→ **EXERCISE BRIEF**:
For every line in the records below that holds "index", make a copy.

→ **AVAILABLE DATA**:
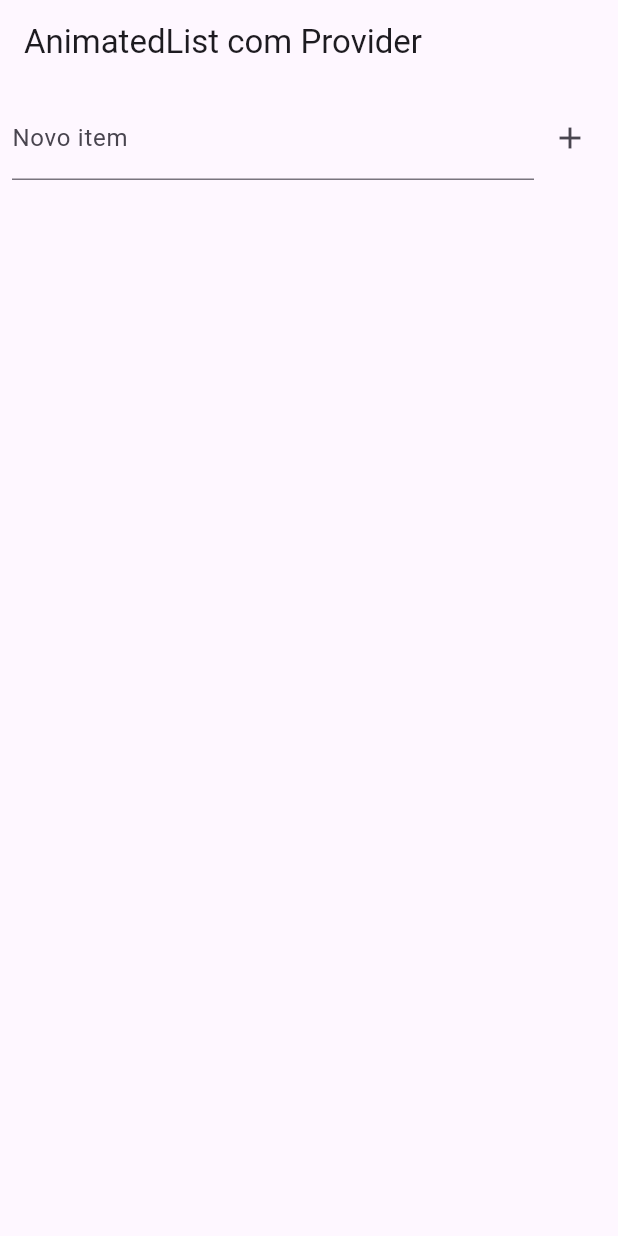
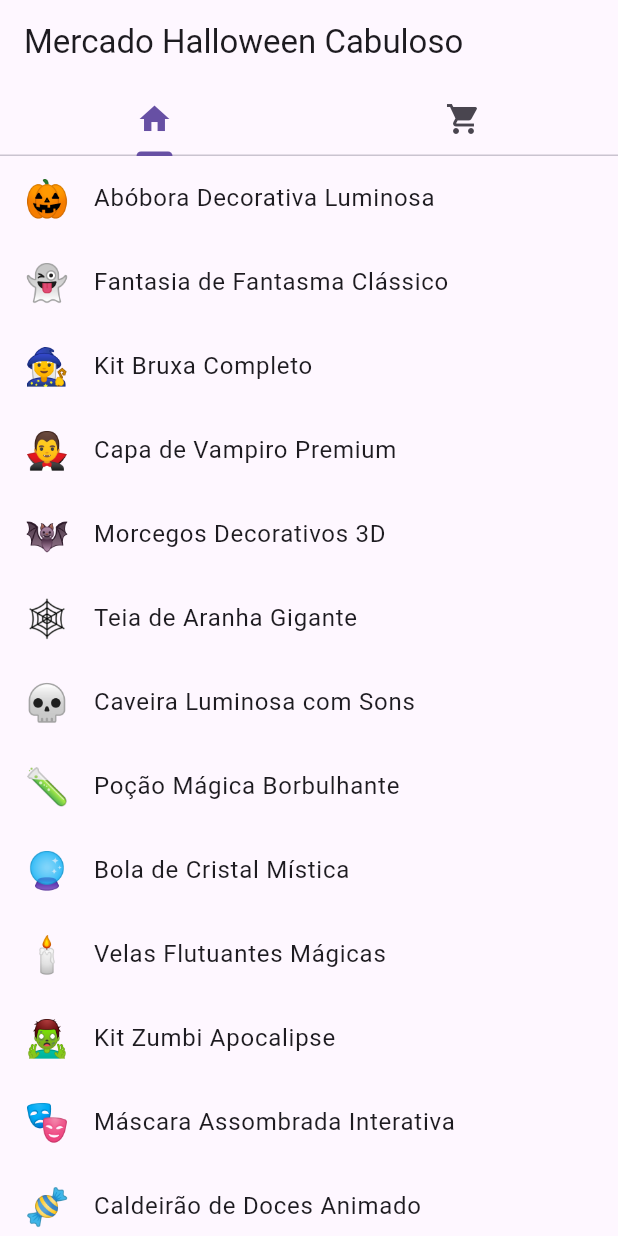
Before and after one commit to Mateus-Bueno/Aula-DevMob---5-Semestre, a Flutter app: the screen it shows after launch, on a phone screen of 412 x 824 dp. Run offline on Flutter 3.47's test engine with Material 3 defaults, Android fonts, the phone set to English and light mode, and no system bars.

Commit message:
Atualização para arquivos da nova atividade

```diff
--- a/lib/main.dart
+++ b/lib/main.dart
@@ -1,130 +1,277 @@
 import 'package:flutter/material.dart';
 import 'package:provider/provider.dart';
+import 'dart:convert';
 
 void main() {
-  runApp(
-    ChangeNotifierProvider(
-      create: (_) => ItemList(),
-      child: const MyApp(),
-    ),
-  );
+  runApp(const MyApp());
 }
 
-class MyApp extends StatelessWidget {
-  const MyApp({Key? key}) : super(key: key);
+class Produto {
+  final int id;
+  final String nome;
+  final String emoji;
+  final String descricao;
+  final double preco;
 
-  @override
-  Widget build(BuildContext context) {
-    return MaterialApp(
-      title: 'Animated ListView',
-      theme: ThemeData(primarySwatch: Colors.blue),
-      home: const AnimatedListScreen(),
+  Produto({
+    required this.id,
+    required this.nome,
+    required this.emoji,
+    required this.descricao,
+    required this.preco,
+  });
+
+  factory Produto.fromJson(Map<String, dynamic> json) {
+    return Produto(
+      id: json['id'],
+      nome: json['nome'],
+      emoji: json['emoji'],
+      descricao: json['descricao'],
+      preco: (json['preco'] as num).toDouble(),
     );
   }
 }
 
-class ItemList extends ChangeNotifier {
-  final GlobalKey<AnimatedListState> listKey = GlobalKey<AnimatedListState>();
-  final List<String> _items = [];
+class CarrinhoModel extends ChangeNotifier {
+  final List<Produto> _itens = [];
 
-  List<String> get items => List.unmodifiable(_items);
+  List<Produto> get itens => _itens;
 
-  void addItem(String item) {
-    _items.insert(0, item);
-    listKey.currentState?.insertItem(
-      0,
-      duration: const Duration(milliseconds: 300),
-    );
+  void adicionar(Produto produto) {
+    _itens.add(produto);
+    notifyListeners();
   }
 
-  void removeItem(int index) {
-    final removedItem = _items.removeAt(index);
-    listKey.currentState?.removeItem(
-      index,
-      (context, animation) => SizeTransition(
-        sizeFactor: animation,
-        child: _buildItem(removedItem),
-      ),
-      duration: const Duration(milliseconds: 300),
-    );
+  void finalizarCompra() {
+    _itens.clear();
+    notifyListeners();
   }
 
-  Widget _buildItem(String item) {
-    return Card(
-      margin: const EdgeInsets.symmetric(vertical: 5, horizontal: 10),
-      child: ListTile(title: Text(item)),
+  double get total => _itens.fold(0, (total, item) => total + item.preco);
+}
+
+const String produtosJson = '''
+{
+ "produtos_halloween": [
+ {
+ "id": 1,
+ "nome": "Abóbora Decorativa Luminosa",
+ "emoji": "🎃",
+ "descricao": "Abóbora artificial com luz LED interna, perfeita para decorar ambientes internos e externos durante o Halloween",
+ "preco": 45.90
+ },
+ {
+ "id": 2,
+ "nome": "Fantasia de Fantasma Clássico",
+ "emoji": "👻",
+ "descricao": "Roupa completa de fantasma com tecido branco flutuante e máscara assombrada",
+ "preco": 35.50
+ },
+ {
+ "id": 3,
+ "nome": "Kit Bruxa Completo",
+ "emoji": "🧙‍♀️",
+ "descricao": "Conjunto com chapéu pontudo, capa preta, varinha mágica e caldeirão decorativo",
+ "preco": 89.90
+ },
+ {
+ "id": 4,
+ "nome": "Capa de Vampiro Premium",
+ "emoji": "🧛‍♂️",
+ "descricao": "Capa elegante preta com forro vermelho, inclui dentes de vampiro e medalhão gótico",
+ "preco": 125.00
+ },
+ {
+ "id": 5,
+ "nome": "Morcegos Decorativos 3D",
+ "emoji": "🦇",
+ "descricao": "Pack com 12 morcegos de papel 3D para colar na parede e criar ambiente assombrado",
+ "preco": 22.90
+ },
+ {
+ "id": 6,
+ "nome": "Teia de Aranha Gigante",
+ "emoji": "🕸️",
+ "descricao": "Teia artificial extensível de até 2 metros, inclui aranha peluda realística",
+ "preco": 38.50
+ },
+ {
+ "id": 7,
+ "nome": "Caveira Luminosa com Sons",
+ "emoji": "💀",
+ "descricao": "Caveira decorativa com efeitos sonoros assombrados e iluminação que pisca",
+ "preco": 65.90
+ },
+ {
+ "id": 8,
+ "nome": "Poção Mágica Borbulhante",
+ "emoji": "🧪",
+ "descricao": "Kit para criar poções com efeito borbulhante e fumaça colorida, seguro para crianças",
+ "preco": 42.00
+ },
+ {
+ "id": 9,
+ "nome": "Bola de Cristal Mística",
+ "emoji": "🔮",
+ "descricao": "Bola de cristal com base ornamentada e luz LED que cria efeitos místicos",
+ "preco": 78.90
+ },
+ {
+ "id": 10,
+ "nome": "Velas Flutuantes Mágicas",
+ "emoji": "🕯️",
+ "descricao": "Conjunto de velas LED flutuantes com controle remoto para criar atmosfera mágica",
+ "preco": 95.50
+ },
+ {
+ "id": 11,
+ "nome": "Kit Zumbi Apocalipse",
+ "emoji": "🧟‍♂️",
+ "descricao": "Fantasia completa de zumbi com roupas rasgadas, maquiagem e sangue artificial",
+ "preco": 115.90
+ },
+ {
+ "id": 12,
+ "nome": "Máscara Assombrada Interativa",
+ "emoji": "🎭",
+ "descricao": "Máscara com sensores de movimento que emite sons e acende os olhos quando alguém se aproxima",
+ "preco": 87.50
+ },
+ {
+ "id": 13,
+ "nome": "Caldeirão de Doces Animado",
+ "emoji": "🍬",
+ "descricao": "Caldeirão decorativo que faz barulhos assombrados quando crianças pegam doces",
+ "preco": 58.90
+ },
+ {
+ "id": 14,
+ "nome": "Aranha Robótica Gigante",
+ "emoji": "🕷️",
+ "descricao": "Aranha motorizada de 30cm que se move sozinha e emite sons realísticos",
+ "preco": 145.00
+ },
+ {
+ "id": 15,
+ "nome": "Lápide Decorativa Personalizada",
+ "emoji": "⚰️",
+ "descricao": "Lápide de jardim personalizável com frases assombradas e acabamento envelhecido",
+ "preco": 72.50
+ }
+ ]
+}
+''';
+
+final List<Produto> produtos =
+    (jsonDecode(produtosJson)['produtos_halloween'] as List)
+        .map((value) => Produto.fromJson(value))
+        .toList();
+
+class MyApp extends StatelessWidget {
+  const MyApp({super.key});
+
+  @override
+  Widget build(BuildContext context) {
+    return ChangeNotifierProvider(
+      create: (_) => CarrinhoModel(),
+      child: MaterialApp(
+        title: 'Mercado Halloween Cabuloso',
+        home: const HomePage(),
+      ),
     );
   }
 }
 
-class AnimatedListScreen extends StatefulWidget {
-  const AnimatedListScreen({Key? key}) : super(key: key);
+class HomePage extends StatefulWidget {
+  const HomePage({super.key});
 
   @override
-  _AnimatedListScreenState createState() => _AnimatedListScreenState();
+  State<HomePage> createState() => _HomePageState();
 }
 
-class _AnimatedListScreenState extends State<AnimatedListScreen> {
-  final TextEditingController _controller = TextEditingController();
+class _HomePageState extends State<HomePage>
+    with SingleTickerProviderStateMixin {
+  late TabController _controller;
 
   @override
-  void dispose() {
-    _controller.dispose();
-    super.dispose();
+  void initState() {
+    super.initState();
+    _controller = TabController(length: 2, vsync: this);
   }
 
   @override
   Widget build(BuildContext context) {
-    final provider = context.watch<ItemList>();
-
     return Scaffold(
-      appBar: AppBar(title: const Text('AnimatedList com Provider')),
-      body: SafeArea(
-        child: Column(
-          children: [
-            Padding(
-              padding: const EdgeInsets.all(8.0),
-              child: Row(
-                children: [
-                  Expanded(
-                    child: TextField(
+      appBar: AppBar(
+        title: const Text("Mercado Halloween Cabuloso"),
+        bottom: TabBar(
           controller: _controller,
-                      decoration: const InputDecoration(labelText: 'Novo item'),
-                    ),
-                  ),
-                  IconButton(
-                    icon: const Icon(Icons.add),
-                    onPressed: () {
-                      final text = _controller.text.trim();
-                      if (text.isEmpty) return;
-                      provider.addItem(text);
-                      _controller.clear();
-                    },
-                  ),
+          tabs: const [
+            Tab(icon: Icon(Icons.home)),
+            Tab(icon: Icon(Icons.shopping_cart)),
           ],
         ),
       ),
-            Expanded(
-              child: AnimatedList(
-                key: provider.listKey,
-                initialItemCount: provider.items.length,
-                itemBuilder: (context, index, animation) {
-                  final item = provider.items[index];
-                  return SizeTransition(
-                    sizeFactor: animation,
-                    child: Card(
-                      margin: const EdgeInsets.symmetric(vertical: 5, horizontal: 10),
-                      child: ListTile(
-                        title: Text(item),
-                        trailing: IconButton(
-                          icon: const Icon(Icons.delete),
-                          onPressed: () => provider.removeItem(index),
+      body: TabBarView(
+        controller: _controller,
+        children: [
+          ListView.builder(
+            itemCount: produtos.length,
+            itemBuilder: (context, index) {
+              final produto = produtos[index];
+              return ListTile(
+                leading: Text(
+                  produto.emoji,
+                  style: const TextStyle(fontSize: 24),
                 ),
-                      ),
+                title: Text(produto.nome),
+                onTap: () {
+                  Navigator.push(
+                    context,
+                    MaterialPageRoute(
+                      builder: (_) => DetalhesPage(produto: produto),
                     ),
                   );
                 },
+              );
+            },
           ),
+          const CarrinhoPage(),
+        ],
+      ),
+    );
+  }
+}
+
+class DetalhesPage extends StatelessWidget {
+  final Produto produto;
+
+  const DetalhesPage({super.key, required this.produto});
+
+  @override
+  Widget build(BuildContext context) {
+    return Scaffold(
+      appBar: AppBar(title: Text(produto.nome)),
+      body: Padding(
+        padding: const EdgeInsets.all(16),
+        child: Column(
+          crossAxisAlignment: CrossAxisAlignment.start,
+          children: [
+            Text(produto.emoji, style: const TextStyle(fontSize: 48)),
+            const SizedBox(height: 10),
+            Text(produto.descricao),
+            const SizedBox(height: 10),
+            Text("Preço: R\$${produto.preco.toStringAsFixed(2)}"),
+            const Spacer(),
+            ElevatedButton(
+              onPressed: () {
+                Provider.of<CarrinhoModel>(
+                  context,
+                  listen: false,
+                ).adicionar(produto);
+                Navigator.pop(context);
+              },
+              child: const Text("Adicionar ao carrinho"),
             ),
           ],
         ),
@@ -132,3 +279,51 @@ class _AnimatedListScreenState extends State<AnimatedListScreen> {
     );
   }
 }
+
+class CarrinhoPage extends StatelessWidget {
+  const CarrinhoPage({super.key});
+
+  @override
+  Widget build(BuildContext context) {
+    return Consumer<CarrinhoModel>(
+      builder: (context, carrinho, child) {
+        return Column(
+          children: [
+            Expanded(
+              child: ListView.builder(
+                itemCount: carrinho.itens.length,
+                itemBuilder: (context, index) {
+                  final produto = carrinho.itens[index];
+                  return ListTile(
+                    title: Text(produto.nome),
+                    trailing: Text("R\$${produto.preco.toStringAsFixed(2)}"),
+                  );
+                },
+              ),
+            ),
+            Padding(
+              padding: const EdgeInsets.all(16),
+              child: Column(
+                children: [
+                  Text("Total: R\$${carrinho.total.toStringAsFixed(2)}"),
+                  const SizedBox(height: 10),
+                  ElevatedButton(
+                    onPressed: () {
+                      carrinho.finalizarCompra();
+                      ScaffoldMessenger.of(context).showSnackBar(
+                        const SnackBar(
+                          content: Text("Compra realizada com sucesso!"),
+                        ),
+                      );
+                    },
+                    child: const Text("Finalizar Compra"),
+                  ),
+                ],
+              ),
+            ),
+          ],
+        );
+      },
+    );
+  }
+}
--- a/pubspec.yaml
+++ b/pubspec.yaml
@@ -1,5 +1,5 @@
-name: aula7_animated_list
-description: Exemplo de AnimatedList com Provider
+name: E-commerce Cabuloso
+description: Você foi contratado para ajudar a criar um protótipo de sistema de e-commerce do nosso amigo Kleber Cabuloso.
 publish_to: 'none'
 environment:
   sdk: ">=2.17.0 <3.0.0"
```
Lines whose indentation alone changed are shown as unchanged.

→ **RESULT OF THE EXERCISE**:
-  void removeItem(int index) {
-    final removedItem = _items.removeAt(index);
-      index,
-                itemBuilder: (context, index, animation) {
-                  final item = provider.items[index];
-                          onPressed: () => provider.removeItem(index),
+            itemBuilder: (context, index) {
+              final produto = produtos[index];
+                itemBuilder: (context, index) {
+                  final produto = carrinho.itens[index];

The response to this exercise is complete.